> Instructions for the task
If an entry holds a picture, leave the picture out and copy the rest of the listing exactly.

======== Records to process

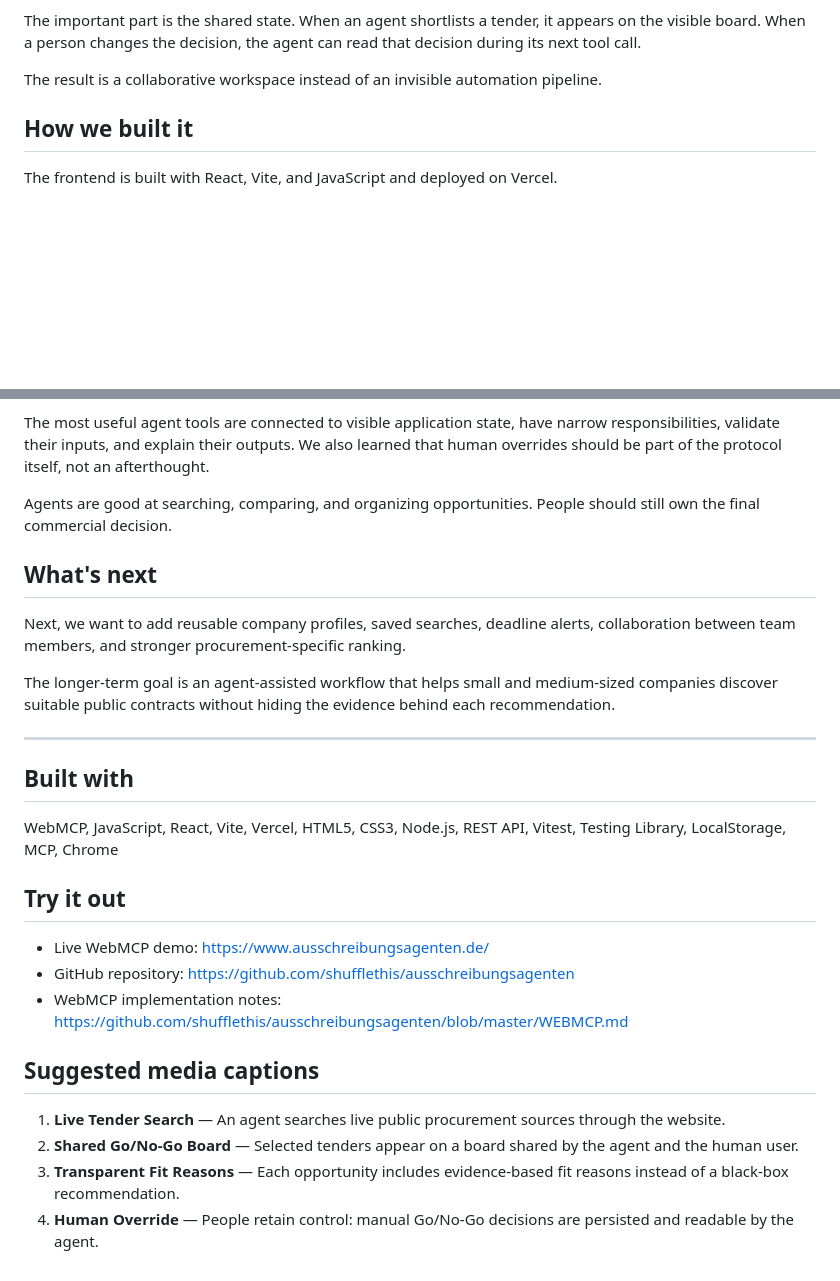
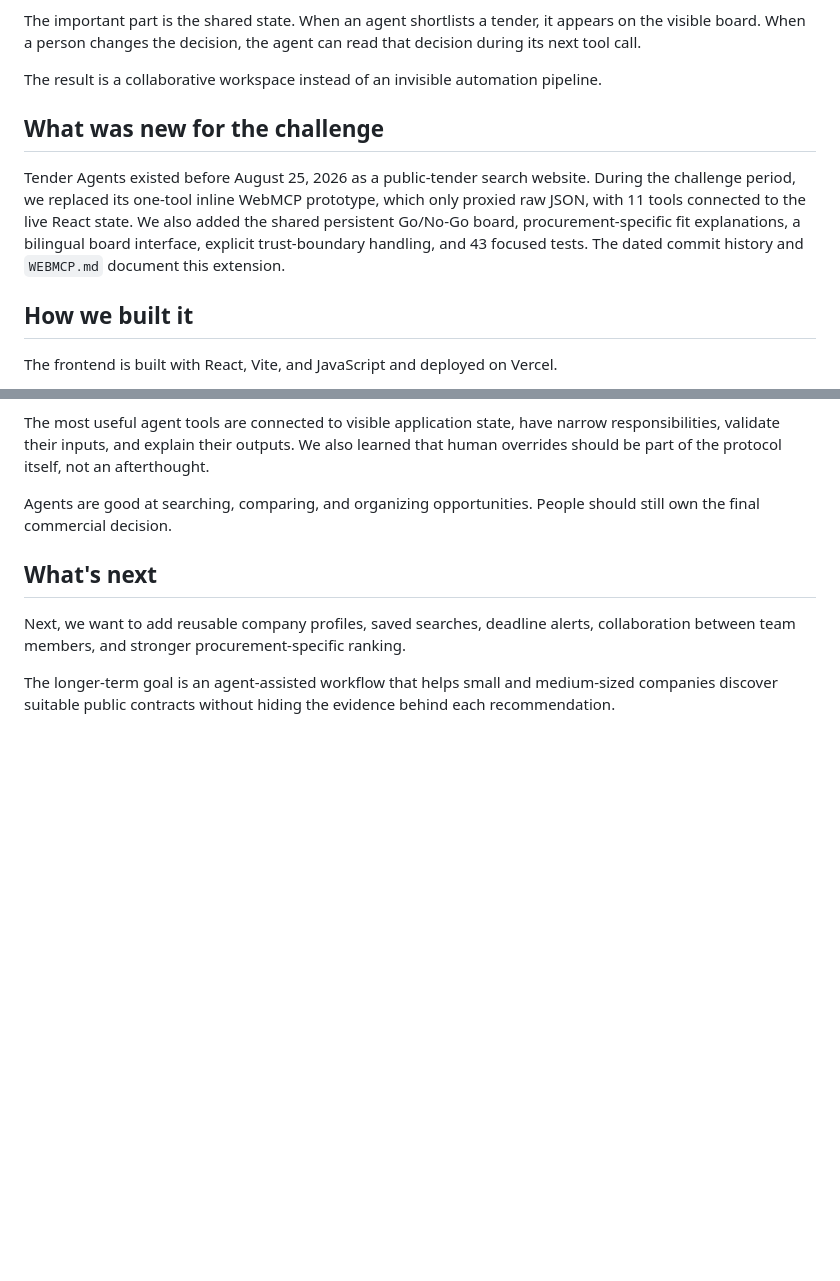
Before and after one commit to shufflethis/ausschreibungsagenten, a Markdown page: docs/devpost-project-story.md, 2 parts joined by grey strips. Drawn GitHub-style; blank space fills up the shorter version.

Commit message:
docs: separate Devpost story from form fields

```diff
--- a/docs/devpost-project-story.md
+++ b/docs/devpost-project-story.md
@@ -34,6 +34,16 @@ read that decision during its next tool call.
 
 The result is a collaborative workspace instead of an invisible automation
 pipeline.
+
+## What was new for the challenge
+
+Tender Agents existed before August 25, 2026 as a public-tender search website.
+During the challenge period, we replaced its one-tool inline WebMCP prototype,
+which only proxied raw JSON, with 11 tools connected to the live React state.
+We also added the shared persistent Go/No-Go board, procurement-specific fit
+explanations, a bilingual board interface, explicit trust-boundary handling,
+and 43 focused tests. The dated commit history and `WEBMCP.md` document this
+extension.
 
 ## How we built it
 
@@ -106,28 +116,3 @@ ranking.
 The longer-term goal is an agent-assisted workflow that helps small and
 medium-sized companies discover suitable public contracts without hiding the
 evidence behind each recommendation.
-
----
-
-## Built with
-
-WebMCP, JavaScript, React, Vite, Vercel, HTML5, CSS3, Node.js, REST API, Vitest,
-Testing Library, LocalStorage, MCP, Chrome
-
-## Try it out
-
-- Live WebMCP demo: https://www.ausschreibungsagenten.de/
-- GitHub repository: https://github.com/shufflethis/ausschreibungsagenten
-- WebMCP implementation notes:
-  https://github.com/shufflethis/ausschreibungsagenten/blob/master/WEBMCP.md
-
-## Suggested media captions
-
-1. **Live Tender Search** — An agent searches live public procurement sources
-   through the website.
-2. **Shared Go/No-Go Board** — Selected tenders appear on a board shared by the
-   agent and the human user.
-3. **Transparent Fit Reasons** — Each opportunity includes evidence-based fit
-   reasons instead of a black-box recommendation.
-4. **Human Override** — People retain control: manual Go/No-Go decisions are
-   persisted and readable by the agent.
```
Also changed, not shown: docs/devpost-form-fields.md (added, +39 -0 lines).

================

> Exercise result
Before and after one commit to shufflethis/ausschreibungsagenten, a Markdown page: docs/devpost-project-story.md, 2 parts joined by grey strips. Drawn GitHub-style; blank space fills up the shorter version.

Commit message:
docs: separate Devpost story from form fields

```diff
--- a/docs/devpost-project-story.md
+++ b/docs/devpost-project-story.md
@@ -34,6 +34,16 @@ read that decision during its next tool call.
 
 The result is a collaborative workspace instead of an invisible automation
 pipeline.
+
+## What was new for the challenge
+
+Tender Agents existed before August 25, 2026 as a public-tender search website.
+During the challenge period, we replaced its one-tool inline WebMCP prototype,
+which only proxied raw JSON, with 11 tools connected to the live React state.
+We also added the shared persistent Go/No-Go board, procurement-specific fit
+explanations, a bilingual board interface, explicit trust-boundary handling,
+and 43 focused tests. The dated commit history and `WEBMCP.md` document this
+extension.
 
 ## How we built it
 
@@ -106,28 +116,3 @@ ranking.
 The longer-term goal is an agent-assisted workflow that helps small and
 medium-sized companies discover suitable public contracts without hiding the
 evidence behind each recommendation.
-
----
-
-## Built with
-
-WebMCP, JavaScript, React, Vite, Vercel, HTML5, CSS3, Node.js, REST API, Vitest,
-Testing Library, LocalStorage, MCP, Chrome
-
-## Try it out
-
-- Live WebMCP demo: https://www.ausschreibungsagenten.de/
-- GitHub repository: https://github.com/shufflethis/ausschreibungsagenten
-- WebMCP implementation notes:
-  https://github.com/shufflethis/ausschreibungsagenten/blob/master/WEBMCP.md
-
-## Suggested media captions
-
-1. **Live Tender Search** — An agent searches live public procurement sources
-   through the website.
-2. **Shared Go/No-Go Board** — Selected tenders appear on a board shared by the
-   agent and the human user.
-3. **Transparent Fit Reasons** — Each opportunity includes evidence-based fit
-   reasons instead of a black-box recommendation.
-4. **Human Override** — People retain control: manual Go/No-Go decisions are
-   persisted and readable by the agent.
```
Also changed, not shown: docs/devpost-form-fields.md (added, +39 -0 lines).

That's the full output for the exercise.